And yet in a key area, they were on opposite sides. What exactly they were disagreeing on is a teaching for another day. The point here is that these two strong believers disagreed, strongly.
And God let them disagree! He didn’t jump in to save the day.
We do not get any sense of resolution in Paul’s recounting of the events in Galatians. In fact, some commentaries believe that Paul lost that round because of the way he tells the story. Peter had the last word and Paul did not for one moment agree with him.
Yet it would appear, according to Scripture, that Paul actually was right. And eventually the Lord worked on Peter’s heart and changed his mind. And hopefully, there was reconciliation between these two. But it may have taken years.
The Dynamic Duo
The story in Acts tells of another discussion, ahem argument. But this time between Paul and his good buddy Barnabas. And according to Acts 15:39 they had such a sharp disagreement that they parted company. I’m guessing there were hard things said on both sides and the parting of the ways wasn’t a “we’ll agree to disagree” idea. In fact, we have no idea if Paul and Barnabas ever reconciled.
If anyone could have disagreed in love we would expect these two. Barnabas supported Paul from the beginning. The journeys they went on, the miracles they saw, the persecution they faced would have forged a friendship that nothing could come between. So you would think.
Who was right, and who was wrong? We’re not really sure. Or maybe no one was. Maybe this was honestly a gray zone that would have been ok either way.
Two very different circumstances. Three men who were all obviously believers, walking with the Lord, hearing His voice, desiring to do His will, wanting to see the Gospel proclaimed and lived out. And yet, there were strong disagreements between them.
Where was God in the midst of this? Why didn’t He intervene? Couldn’t He have made His will very plain? Couldn’t He have just given them the exact same ideas and desires? Couldn’t God have done something?
Yes, to all of the above. Yes, He could have done any number of things and yet He didn’t. He allowed the disagreements. He allowed the struggle, the unknown who was right/who was wrong.

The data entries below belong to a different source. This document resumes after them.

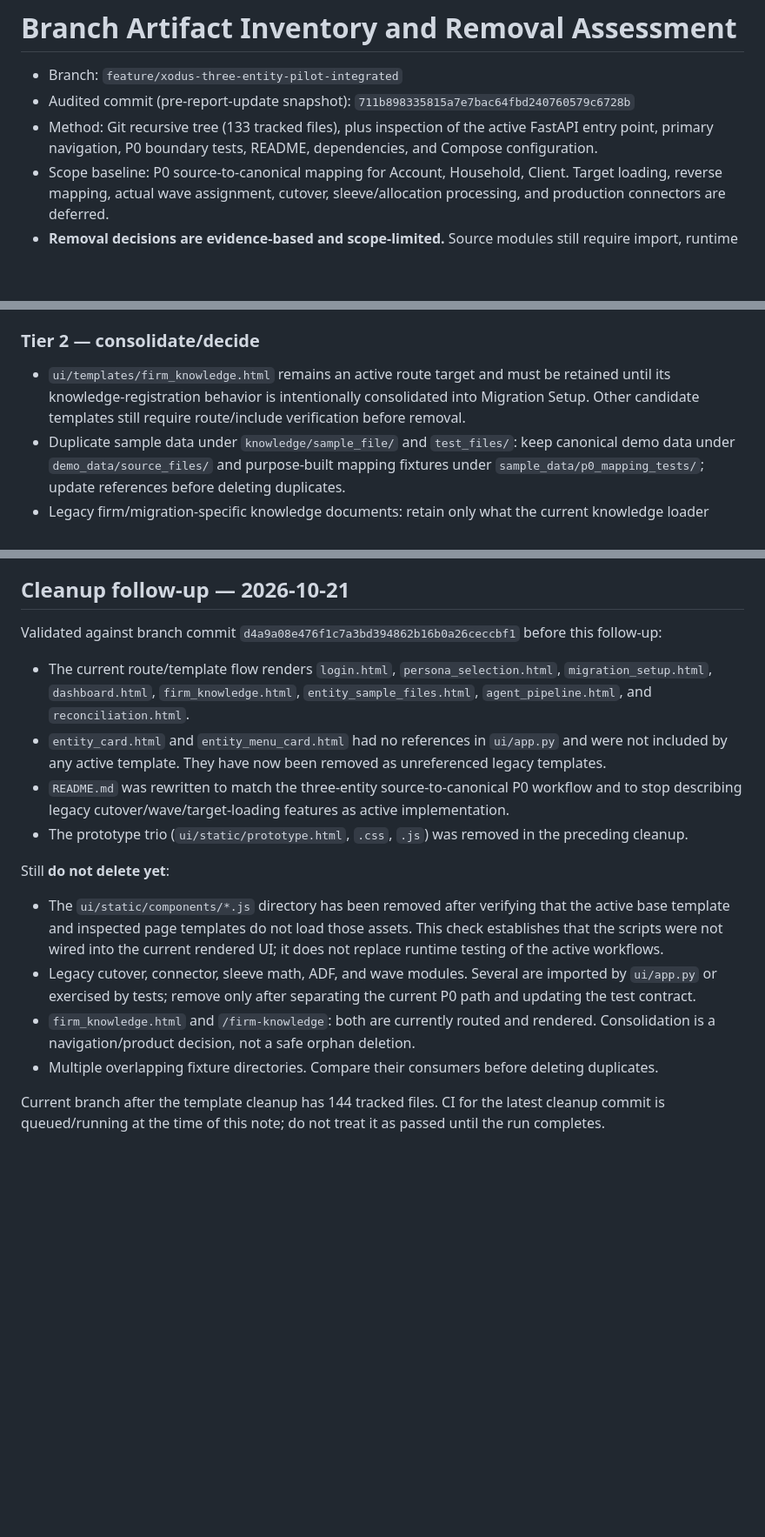
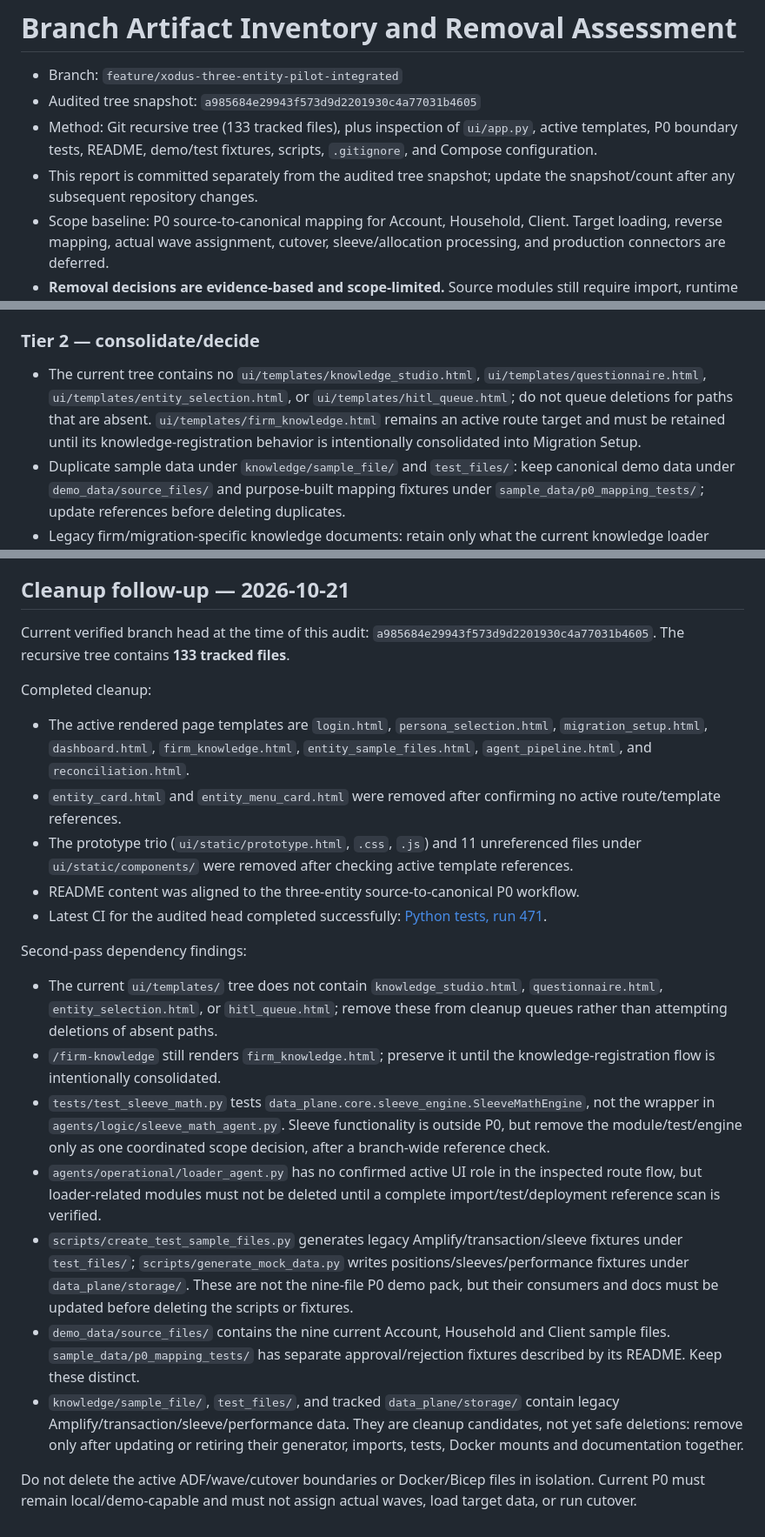
Before and after one commit to jeevamutharasiselvarasu/wealth-migration-platform, a Markdown page: docs/BRANCH_ARTIFACT_INVENTORY.md, 3 parts joined by grey strips. Shown at 87% size. GitHub-like rendering; blank space fills up the shorter version.

Commit message:
Refresh artifact inventory with verified CI and fixture dependency audit

```diff
--- a/docs/BRANCH_ARTIFACT_INVENTORY.md
+++ b/docs/BRANCH_ARTIFACT_INVENTORY.md
@@ -1,8 +1,9 @@
 # Branch Artifact Inventory and Removal Assessment
 
 - Branch: `feature/xodus-three-entity-pilot-integrated`
-- Audited commit (pre-report-update snapshot): `711b898335815a7e7bac64fbd240760579c6728b`
-- Method: Git recursive tree (133 tracked files), plus inspection of the active FastAPI entry point, primary navigation, P0 boundary tests, README, dependencies, and Compose configuration.
+- Audited tree snapshot: `a985684e29943f573d9d2201930c4a77031b4605`
+- Method: Git recursive tree (133 tracked files), plus inspection of `ui/app.py`, active templates, P0 boundary tests, README, demo/test fixtures, scripts, `.gitignore`, and Compose configuration.
+- This report is committed separately from the audited tree snapshot; update the snapshot/count after any subsequent repository changes.
 - Scope baseline: P0 source-to-canonical mapping for Account, Household, Client. Target loading, reverse mapping, actual wave assignment, cutover, sleeve/allocation processing, and production connectors are deferred.
 - **Removal decisions are evidence-based and scope-limited.** Source modules still require import, runtime route, test, deployment, and documentation checks before removal.
 
@@ -248,7 +249,7 @@
 - `data_plane/storage/amplify_positions.csv`, `data_plane/storage/amplify_sleeves.csv`, `data_plane/storage/blackdiamond_performance.csv` only if no test/script/loader depends on them.
 
 ### Tier 2 — consolidate/decide
-- `ui/templates/firm_knowledge.html` remains an active route target and must be retained until its knowledge-registration behavior is intentionally consolidated into Migration Setup. Other candidate templates still require route/include verification before removal.
+- The current tree contains no `ui/templates/knowledge_studio.html`, `ui/templates/questionnaire.html`, `ui/templates/entity_selection.html`, or `ui/templates/hitl_queue.html`; do not queue deletions for paths that are absent. `ui/templates/firm_knowledge.html` remains an active route target and must be retained until its knowledge-registration behavior is intentionally consolidated into Migration Setup.
 - Duplicate sample data under `knowledge/sample_file/` and `test_files/`: keep canonical demo data under `demo_data/source_files/` and purpose-built mapping fixtures under `sample_data/p0_mapping_tests/`; update references before deleting duplicates.
 - Legacy firm/migration-specific knowledge documents: retain only what the current knowledge loader actually registers or what the demo intentionally showcases.
 
@@ -269,16 +270,22 @@
 
 ## Cleanup follow-up — 2026-10-21
 
-Validated against branch commit `d4a9a08e476f1c7a3bd394862b16b0a26ceccbf1` before this follow-up:
-- The current route/template flow renders `login.html`, `persona_selection.html`, `migration_setup.html`, `dashboard.html`, `firm_knowledge.html`, `entity_sample_files.html`, `agent_pipeline.html`, and `reconciliation.html`.
-- `entity_card.html` and `entity_menu_card.html` had no references in `ui/app.py` and were not included by any active template. They have now been removed as unreferenced legacy templates.
-- `README.md` was rewritten to match the three-entity source-to-canonical P0 workflow and to stop describing legacy cutover/wave/target-loading features as active implementation.
-- The prototype trio (`ui/static/prototype.html`, `.css`, `.js`) was removed in the preceding cleanup.
+Current verified branch head at the time of this audit: `a985684e29943f573d9d2201930c4a77031b4605`. The recursive tree contains **133 tracked files**.
 
-Still **do not delete yet**:
-- The `ui/static/components/*.js` directory has been removed after verifying that the active base template and inspected page templates do not load those assets. This check establishes that the scripts were not wired into the current rendered UI; it does not replace runtime testing of the active workflows.
-- Legacy cutover, connector, sleeve math, ADF, and wave modules. Several are imported by `ui/app.py` or exercised by tests; remove only after separating the current P0 path and updating the test contract.
-- `firm_knowledge.html` and `/firm-knowledge`: both are currently routed and rendered. Consolidation is a navigation/product decision, not a safe orphan deletion.
-- Multiple overlapping fixture directories. Compare their consumers before deleting duplicates.
+Completed cleanup:
+- The active rendered page templates are `login.html`, `persona_selection.html`, `migration_setup.html`, `dashboard.html`, `firm_knowledge.html`, `entity_sample_files.html`, `agent_pipeline.html`, and `reconciliation.html`.
+- `entity_card.html` and `entity_menu_card.html` were removed after confirming no active route/template references.
+- The prototype trio (`ui/static/prototype.html`, `.css`, `.js`) and 11 unreferenced files under `ui/static/components/` were removed after checking active template references.
+- README content was aligned to the three-entity source-to-canonical P0 workflow.
+- Latest CI for the audited head completed successfully: [Python tests, run 471](https://github.com/jeevamutharasiselvarasu/wealth-migration-platform/actions/runs/39608188188).
 
-Current branch after the template cleanup has 144 tracked files. CI for the latest cleanup commit is queued/running at the time of this note; do not treat it as passed until the run completes.
+Second-pass dependency findings:
+- The current `ui/templates/` tree does not contain `knowledge_studio.html`, `questionnaire.html`, `entity_selection.html`, or `hitl_queue.html`; remove these from cleanup queues rather than attempting deletions of absent paths.
+- `/firm-knowledge` still renders `firm_knowledge.html`; preserve it until the knowledge-registration flow is intentionally consolidated.
+- `tests/test_sleeve_math.py` tests `data_plane.core.sleeve_engine.SleeveMathEngine`, not the wrapper in `agents/logic/sleeve_math_agent.py`. Sleeve functionality is outside P0, but remove the module/test/engine only as one coordinated scope decision, after a branch-wide reference check.
+- `agents/operational/loader_agent.py` has no confirmed active UI role in the inspected route flow, but loader-related modules must not be deleted until a complete import/test/deployment reference scan is verified.
+- `scripts/create_test_sample_files.py` generates legacy Amplify/transaction/sleeve fixtures under `test_files/`; `scripts/generate_mock_data.py` writes positions/sleeves/performance fixtures under `data_plane/storage/`. These are not the nine-file P0 demo pack, but their consumers and docs must be updated before deleting the scripts or fixtures.
+- `demo_data/source_files/` contains the nine current Account, Household and Client sample files. `sample_data/p0_mapping_tests/` has separate approval/rejection fixtures described by its README. Keep these distinct.
+- `knowledge/sample_file/`, `test_files/`, and tracked `data_plane/storage/` contain legacy Amplify/transaction/sleeve/performance data. They are cleanup candidates, not yet safe deletions: remove only after updating or retiring their generator, imports, tests, Docker mounts and documentation together.
+
+Do not delete the active ADF/wave/cutover boundaries or Docker/Bicep files in isolation. Current P0 must remain local/demo-capable and must not assign actual waves, load target data, or run cutover.
```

God is not like us, and He definitely does not do things like we would.
So, what does all this have to do with today?
Well, let me ask you a question –

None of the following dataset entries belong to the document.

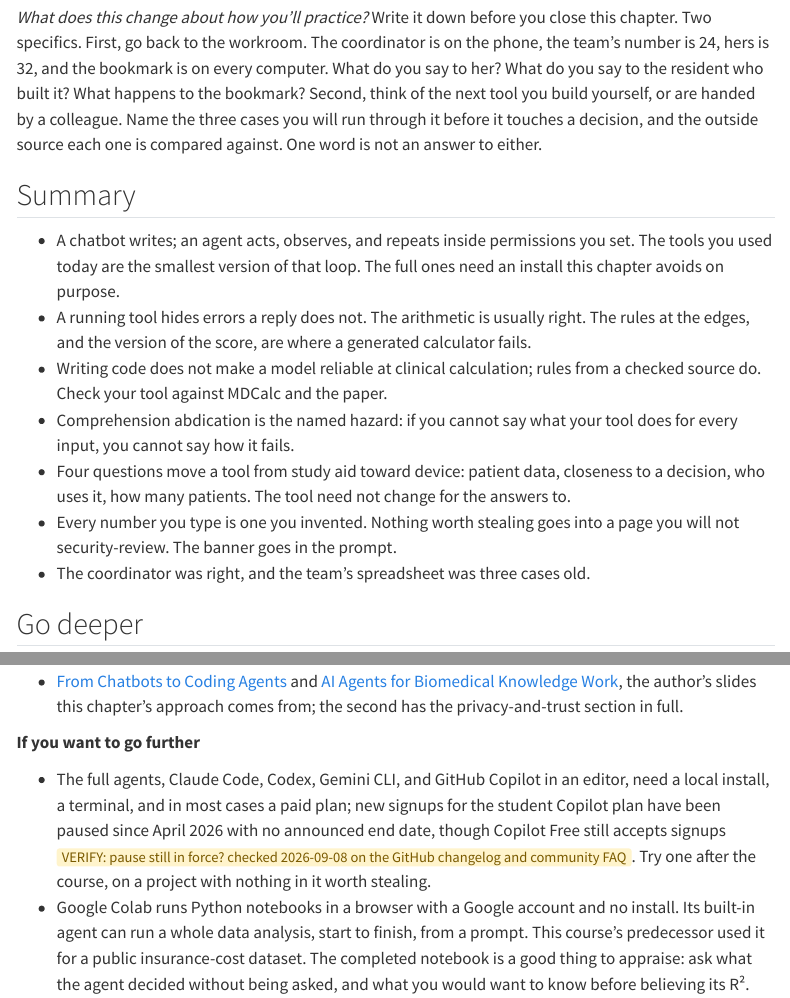
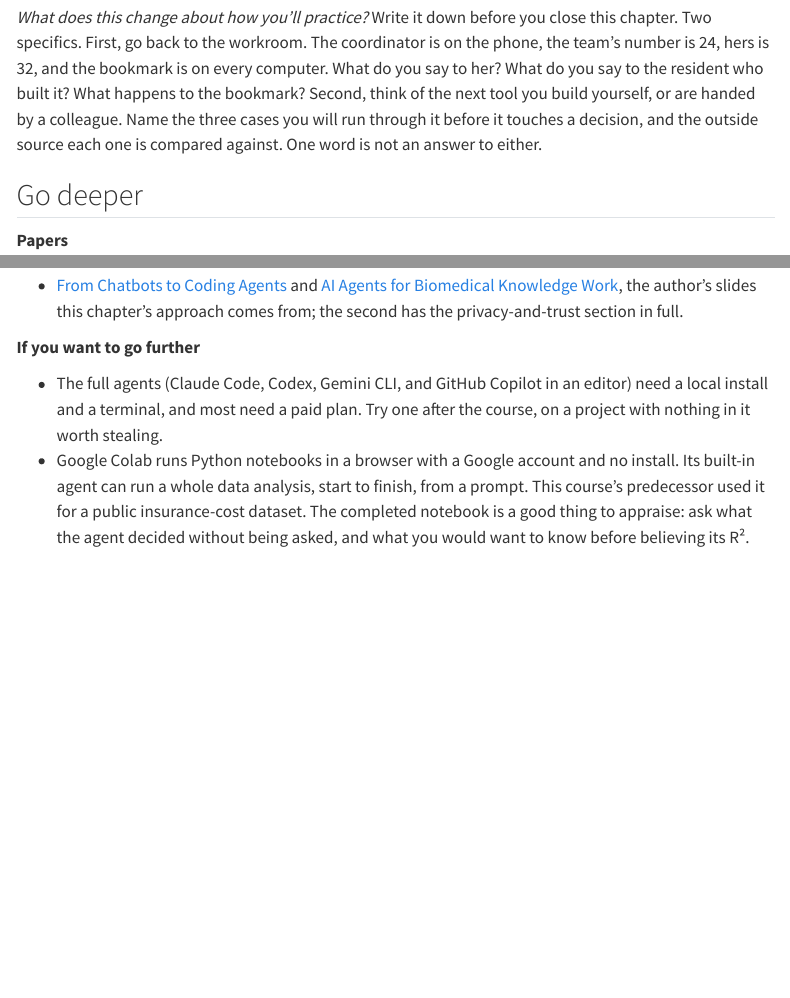
Before and after one commit to seandavi/ai-in-medicine-curriculum, a Quarto document (chapters/enrichment-agentic-coding.qmd): the page in a window 1100 px wide, from 10980 px down, and a second part further down, joined at a grey line. Rendered offline with R 4.5, knitr and Pandoc in place of Quarto, with nearby package versions; menus at the side of the page are left out.

Commit message:
Agentic coding: delete Summary, settle the Copilot line
Summary deleted (its arithmetic-is-usually-right line moves into In short;
"three cases old" goes with it). The Copilot sentence and its VERIFY flag
become "most need a paid plan": GitHub paused Student, Pro, and Pro+
signups on 20 April 2026 and reopened them on 17 June 2026 (GitHub
changelog, read 2026-10-12), so the old pause claim was stale.

```diff
--- a/chapters/enrichment-agentic-coding.qmd
+++ b/chapters/enrichment-agentic-coding.qmd
@@ -460,25 +460,6 @@ tool you build yourself, or are handed by a colleague. Name the three cases
 you will run through it before it touches a decision, and the outside source
 each one is compared against. One word is not an answer to either.
 
-## Summary
-
-- A chatbot writes; an agent acts, observes, and repeats inside permissions you
-  set. The tools you used today are the smallest version of that loop. The
-  full ones need an install this chapter avoids on purpose.
-- A running tool hides errors a reply does not. The arithmetic is usually
-  right. The rules at the edges, and the version of the score, are where a
-  generated calculator fails.
-- Writing code does not make a model reliable at clinical calculation; rules
-  from a checked source do. Check your tool against MDCalc and the paper.
-- Comprehension abdication is the named hazard: if you cannot say what your
-  tool does for every input, you cannot say how it fails.
-- Four questions move a tool from study aid toward device: patient data,
-  closeness to a decision, who uses it, how many patients. The tool need not
-  change for the answers to.
-- Every number you type is one you invented. Nothing worth stealing goes into
-  a page you will not security-review. The banner goes in the prompt.
-- The coordinator was right, and the team's spreadsheet was three cases old.
-
 ## Go deeper
 
 **Papers**
@@ -517,11 +498,8 @@ each one is compared against. One word is not an answer to either.
 
 **If you want to go further**
 
-- The full agents, Claude Code, Codex, Gemini CLI, and GitHub Copilot
-  in an editor, need a local install, a terminal, and in most cases a paid
-  plan; new signups for the student Copilot plan have been paused since April
-  2026 with no announced end date, though Copilot Free still accepts signups
-  [VERIFY: pause still in force? checked 2026-09-08 on the GitHub changelog and community FAQ]{.verify}. Try
+- The full agents (Claude Code, Codex, Gemini CLI, and GitHub Copilot in an
+  editor) need a local install and a terminal, and most need a paid plan. Try
   one after the course, on a project with nothing in it worth stealing.
 - Google Colab runs Python notebooks in a browser with a Google account and no
   install. Its built-in agent can run a whole data analysis, start to finish,
```
Also changed, not shown: chapters/enrichment-agentic-coding.qmd (6 more changed lines).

Why are people rioting and what should be done about it?
Or what about this one –
Should people be forced to wear masks or is it ok not to wear them?
Then there’s this one –

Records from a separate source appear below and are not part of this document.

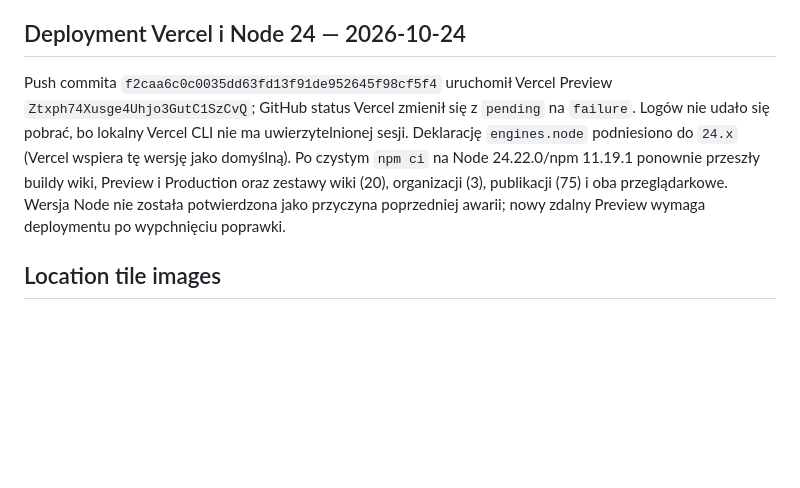
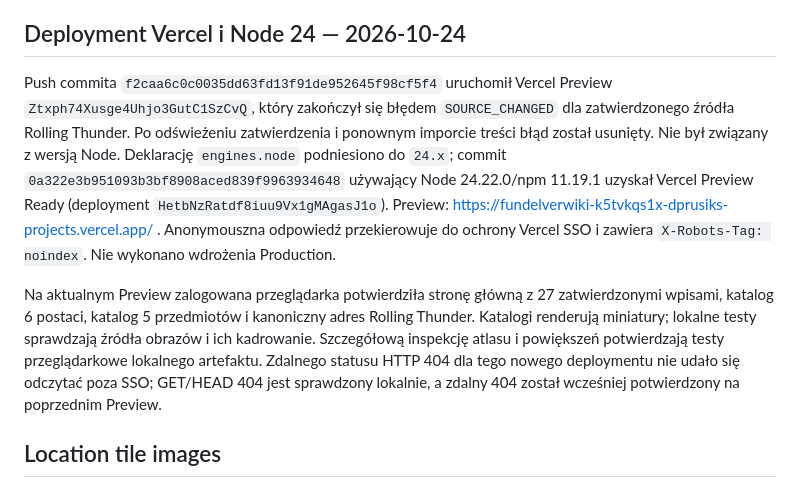
Before and after one commit to dprusik/fundelverwiki, a Markdown page: docs/PREVIEW_VERIFICATION.md, the part around the change. GitHub-like rendering; blank space fills up the shorter version.

Commit message:
docs(wiki): record final preview status

```diff
--- a/docs/PREVIEW_VERIFICATION.md
+++ b/docs/PREVIEW_VERIFICATION.md
@@ -57,7 +57,9 @@ Ten wynik dotyczy lokalnego artefaktu. Odpowiadający mu zdalny Preview i ochron
 
 ## Deployment Vercel i Node 24 — 2026-10-24
 
-Push commita `f2caa6c0c0035dd63fd13f91de952645f98cf5f4` uruchomił Vercel Preview `Ztxph74Xusge4Uhjo3GutC1SzCvQ`; GitHub status Vercel zmienił się z `pending` na `failure`. Logów nie udało się pobrać, bo lokalny Vercel CLI nie ma uwierzytelnionej sesji. Deklarację `engines.node` podniesiono do `24.x` (Vercel wspiera tę wersję jako domyślną). Po czystym `npm ci` na Node 24.22.0/npm 11.19.1 ponownie przeszły buildy wiki, Preview i Production oraz zestawy wiki (20), organizacji (3), publikacji (75) i oba przeglądarkowe. Wersja Node nie została potwierdzona jako przyczyna poprzedniej awarii; nowy zdalny Preview wymaga deploymentu po wypchnięciu poprawki.
+Push commita `f2caa6c0c0035dd63fd13f91de952645f98cf5f4` uruchomił Vercel Preview `Ztxph74Xusge4Uhjo3GutC1SzCvQ`, który zakończył się błędem `SOURCE_CHANGED` dla zatwierdzonego źródła Rolling Thunder. Po odświeżeniu zatwierdzenia i ponownym imporcie treści błąd został usunięty. Nie był związany z wersją Node. Deklarację `engines.node` podniesiono do `24.x`; commit `0a322e3b951093b3bf8908aced839f9963934648` używający Node 24.22.0/npm 11.19.1 uzyskał Vercel Preview Ready (deployment `HetbNzRatdf8iuu9Vx1gMAgasJ1o`). Preview: https://fundelverwiki-k5tvkqs1x-dprusiks-projects.vercel.app/ . Anonymouszna odpowiedź przekierowuje do ochrony Vercel SSO i zawiera `X-Robots-Tag: noindex`. Nie wykonano wdrożenia Production.
+
+Na aktualnym Preview zalogowana przeglądarka potwierdziła stronę główną z 27 zatwierdzonymi wpisami, katalog 6 postaci, katalog 5 przedmiotów i kanoniczny adres Rolling Thunder. Katalogi renderują miniatury; lokalne testy sprawdzają źródła obrazów i ich kadrowanie. Szczegółową inspekcję atlasu i powiększeń potwierdzają testy przeglądarkowe lokalnego artefaktu. Zdalnego statusu HTTP 404 dla tego nowego deploymentu nie udało się odczytać poza SSO; GET/HEAD 404 jest sprawdzony lokalnie, a zdalny 404 został wcześniej potwierdzony na poprzednim Preview.
 
 ## Location tile images
 
```
Also changed, not shown: docs/PRODUCTION_SWITCHOVER.md (+3 -3 lines).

Should people be getting haircuts if the government says not to open hair salons?
Should the body of Christ continue to meet even if the government says no?
All of these questions can bring out some fierce debating on social media. And truthfully, there are godly people on different sides for every single one of these issues.
Men and women who have walked with the Lord for decades will give you two different answers to each question. People who are praying, seeking God’s face, listening for that still quiet voice…
And yet they appear to hear two different things.
I don’t have a complete answer for you. Maybe partly because people are human beings. We are all imperfect, biased, seeing through a glass darkly, hearing through a different lens. None of us has all the answers, and none of us knows it all. Therefore, we’re going to disagree. A lot. And for some reason, God’s ok with that.
Maybe because some areas really are gray. Yes, I do believe there are areas of black and white. I do believe there are right and wrong answers to many questions. What happened to George Floyd was wrong, no gray area here. And I believe as an American it’s appropriate to protest when we disagree and desire justice. But that doesn’t mean rioting and looting are acceptable forms of protest.
I don’t believe that’s a gray zone either, to be honest. But I do know there are believers out there who think differently.
And honestly, I am thankful God uses even our disagreements. I remember one teacher talking about how because Paul and Barnabas split up, the gospel was able to go twice as many places in the same amount of time. God used their sharp disagreement even if it may not have been His first choice for their friendship.
Can God use the disagreements flooding the Church today?
I think so.
If only to show the world
– How to agree to disagree
– How to love someone you think is wrong
– Even when believers disagree we can still be united
– Jesus is more important than our opinions
So what do you say? We may not agree over everything I’ve written and said, can we still together proclaim the good news of Jesus, the Gospel of God that this world desperately needs to hear? Now more than ever.
Can we still be friends?